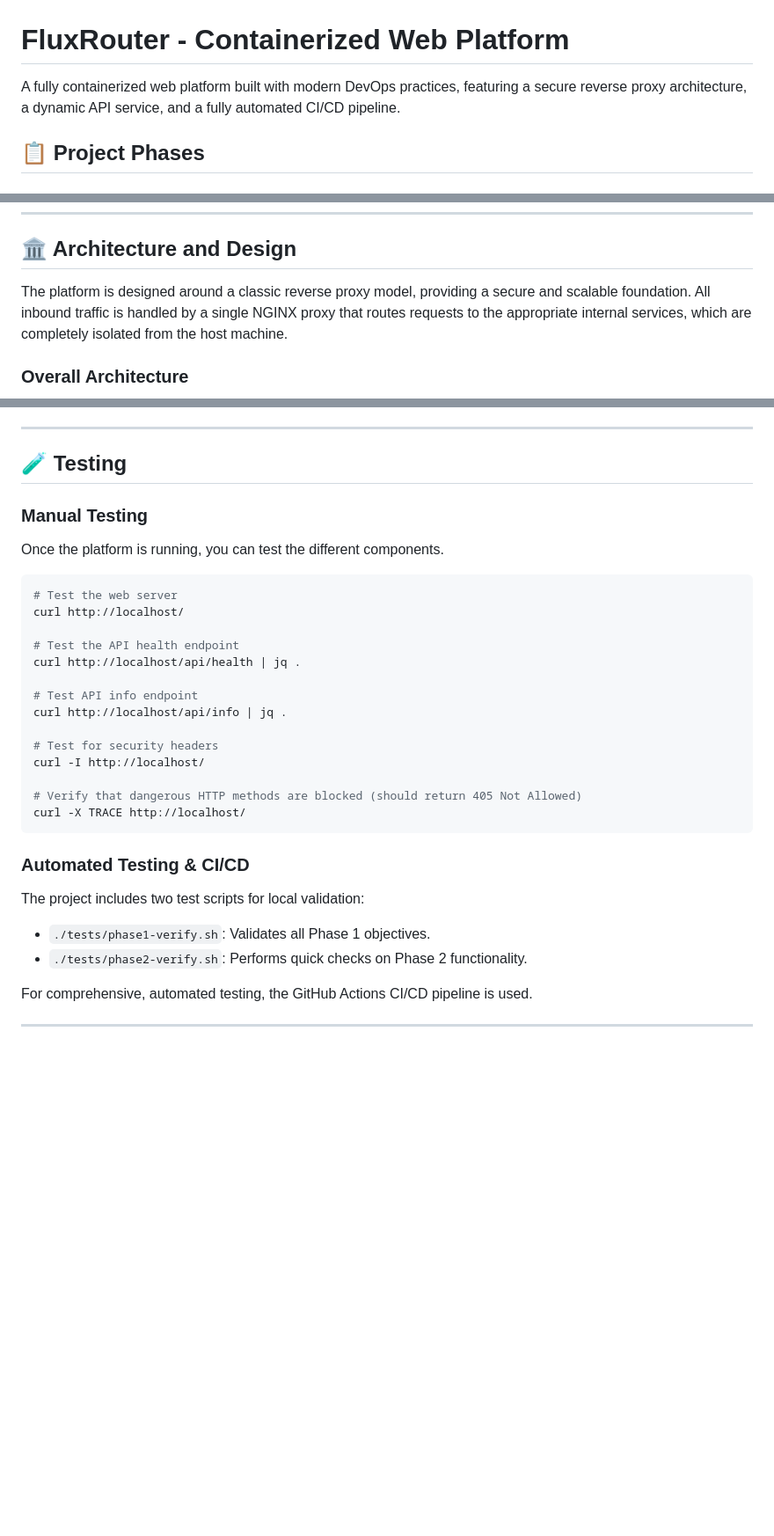
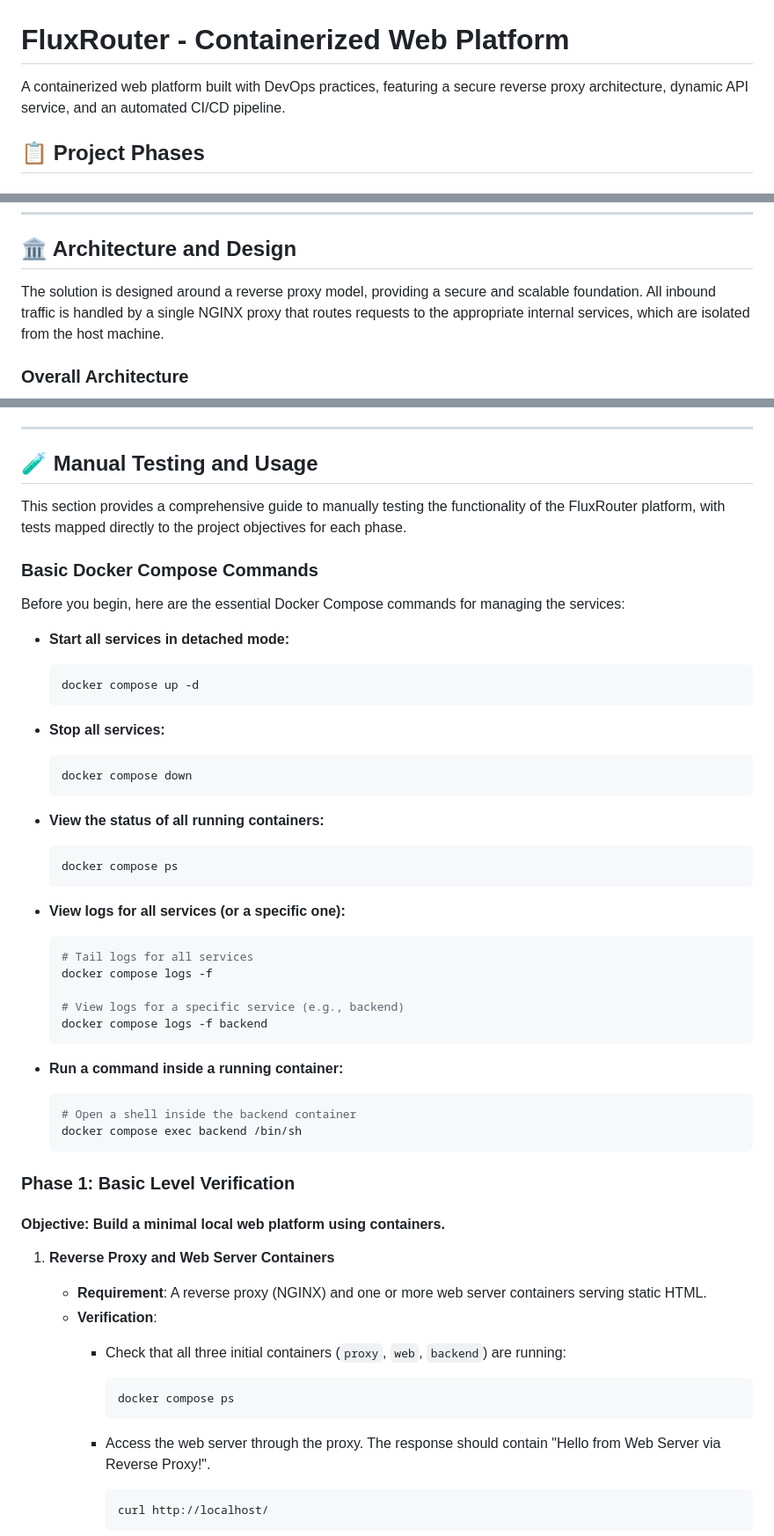
Before and after one commit to jrd-veer/FluxRouter, a Markdown page: README.md, 3 parts joined by grey strips. Shown: that part at 88% size. Rendered like a GitHub page; blank space fills up the shorter version.

````diff
--- a/README.md
+++ b/README.md
@@ -1,6 +1,6 @@
 # FluxRouter - Containerized Web Platform
 
-A fully containerized web platform built with modern DevOps practices, featuring a secure reverse proxy architecture, a dynamic API service, and a fully automated CI/CD pipeline.
+A containerized web platform built with DevOps practices, featuring a secure reverse proxy architecture, dynamic API service, and an automated CI/CD pipeline.
 
 ## 📋 Project Phases
 
@@ -34,7 +34,7 @@ A fully containerized web platform built with modern DevOps practices, featuring
 
 ## 🏛️ Architecture and Design
 
-The platform is designed around a classic reverse proxy model, providing a secure and scalable foundation. All inbound traffic is handled by a single NGINX proxy that routes requests to the appropriate internal services, which are completely isolated from the host machine.
+The solution is designed around a reverse proxy model, providing a secure and scalable foundation. All inbound traffic is handled by a single NGINX proxy that routes requests to the appropriate internal services, which are isolated from the host machine.
 
 ### Overall Architecture
 
@@ -220,36 +220,65 @@ docker compose ps
 
 ---
 
-## 🧪 Testing
+## 🧪 Manual Testing and Usage
 
-### Manual Testing
+This section provides a comprehensive guide to manually testing the functionality of the FluxRouter platform, with tests mapped directly to the project objectives for each phase.
 
-Once the platform is running, you can test the different components.
+### Basic Docker Compose Commands
 
-```bash
-# Test the web server
-curl http://localhost/
+Before you begin, here are the essential Docker Compose commands for managing the services:
 
-# Test the API health endpoint
-curl http://localhost/api/health | jq .
+- **Start all services in detached mode:**
 
-# Test API info endpoint
-curl http://localhost/api/info | jq .
+  ```bash
+  docker compose up -d
+  ```
 
-# Test for security headers
-curl -I http://localhost/
+- **Stop all services:**
 
-# Verify that dangerous HTTP methods are blocked (should return 405 Not Allowed)
-curl -X TRACE http://localhost/
-```
+  ```bash
+  docker compose down
+  ```
 
-### Automated Testing & CI/CD
+- **View the status of all running containers:**
 
-The project includes two test scripts for local validation:
+  ```bash
+  docker compose ps
+  ```
 
-- `./tests/phase1-verify.sh`: Validates all Phase 1 objectives.
-- `./tests/phase2-verify.sh`: Performs quick checks on Phase 2 functionality.
+- **View logs for all services (or a specific one):**
 
-For comprehensive, automated testing, the GitHub Actions CI/CD pipeline is used.
+  ```bash
+  # Tail logs for all services
+  docker compose logs -f
 
----
+  # View logs for a specific service (e.g., backend)
+  docker compose logs -f backend
+  ```
+
+- **Run a command inside a running container:**
+
+  ```bash
+  # Open a shell inside the backend container
+  docker compose exec backend /bin/sh
+  ```
+
+### Phase 1: Basic Level Verification
+
+#### Objective: Build a minimal local web platform using containers.
+
+1. **Reverse Proxy and Web Server Containers**
+
+   - **Requirement**: A reverse proxy (NGINX) and one or more web server containers serving static HTML.
+   - **Verification**:
+     - Check that all three initial containers (`proxy`, `web`, `backend`) are running:
+
+       ```bash
+       docker compose ps
+       ```
+     - Access the web server through the proxy. The response should contain "Hello from Web Server via Reverse Proxy!".
+
+       ```bash
+       curl http://localhost/
+       ```
+
````
Also changed, not shown: other parts of README.md (+124 -1 lines).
---------------
EXERCISE OBJECTIVE >> Reproduce all of the entries word for word, skipping any pictures they hold.

RESPONSE >>
Before and after one commit to jrd-veer/FluxRouter, a Markdown page: README.md, 3 parts joined by grey strips. Shown: that part at 88% size. Rendered like a GitHub page; blank space fills up the shorter version.

````diff
--- a/README.md
+++ b/README.md
@@ -1,6 +1,6 @@
 # FluxRouter - Containerized Web Platform
 
-A fully containerized web platform built with modern DevOps practices, featuring a secure reverse proxy architecture, a dynamic API service, and a fully automated CI/CD pipeline.
+A containerized web platform built with DevOps practices, featuring a secure reverse proxy architecture, dynamic API service, and an automated CI/CD pipeline.
 
 ## 📋 Project Phases
 
@@ -34,7 +34,7 @@ A fully containerized web platform built with modern DevOps practices, featuring
 
 ## 🏛️ Architecture and Design
 
-The platform is designed around a classic reverse proxy model, providing a secure and scalable foundation. All inbound traffic is handled by a single NGINX proxy that routes requests to the appropriate internal services, which are completely isolated from the host machine.
+The solution is designed around a reverse proxy model, providing a secure and scalable foundation. All inbound traffic is handled by a single NGINX proxy that routes requests to the appropriate internal services, which are isolated from the host machine.
 
 ### Overall Architecture
 
@@ -220,36 +220,65 @@ docker compose ps
 
 ---
 
-## 🧪 Testing
+## 🧪 Manual Testing and Usage
 
-### Manual Testing
+This section provides a comprehensive guide to manually testing the functionality of the FluxRouter platform, with tests mapped directly to the project objectives for each phase.
 
-Once the platform is running, you can test the different components.
+### Basic Docker Compose Commands
 
-```bash
-# Test the web server
-curl http://localhost/
+Before you begin, here are the essential Docker Compose commands for managing the services:
 
-# Test the API health endpoint
-curl http://localhost/api/health | jq .
+- **Start all services in detached mode:**
 
-# Test API info endpoint
-curl http://localhost/api/info | jq .
+  ```bash
+  docker compose up -d
+  ```
 
-# Test for security headers
-curl -I http://localhost/
+- **Stop all services:**
 
-# Verify that dangerous HTTP methods are blocked (should return 405 Not Allowed)
-curl -X TRACE http://localhost/
-```
+  ```bash
+  docker compose down
+  ```
 
-### Automated Testing & CI/CD
+- **View the status of all running containers:**
 
-The project includes two test scripts for local validation:
+  ```bash
+  docker compose ps
+  ```
 
-- `./tests/phase1-verify.sh`: Validates all Phase 1 objectives.
-- `./tests/phase2-verify.sh`: Performs quick checks on Phase 2 functionality.
+- **View logs for all services (or a specific one):**
 
-For comprehensive, automated testing, the GitHub Actions CI/CD pipeline is used.
+  ```bash
+  # Tail logs for all services
+  docker compose logs -f
 
----
+  # View logs for a specific service (e.g., backend)
+  docker compose logs -f backend
+  ```
+
+- **Run a command inside a running container:**
+
+  ```bash
+  # Open a shell inside the backend container
+  docker compose exec backend /bin/sh
+  ```
+
+### Phase 1: Basic Level Verification
+
+#### Objective: Build a minimal local web platform using containers.
+
+1. **Reverse Proxy and Web Server Containers**
+
+   - **Requirement**: A reverse proxy (NGINX) and one or more web server containers serving static HTML.
+   - **Verification**:
+     - Check that all three initial containers (`proxy`, `web`, `backend`) are running:
+
+       ```bash
+       docker compose ps
+       ```
+     - Access the web server through the proxy. The response should contain "Hello from Web Server via Reverse Proxy!".
+
+       ```bash
+       curl http://localhost/
+       ```
+
````
Also changed, not shown: other parts of README.md (+124 -1 lines).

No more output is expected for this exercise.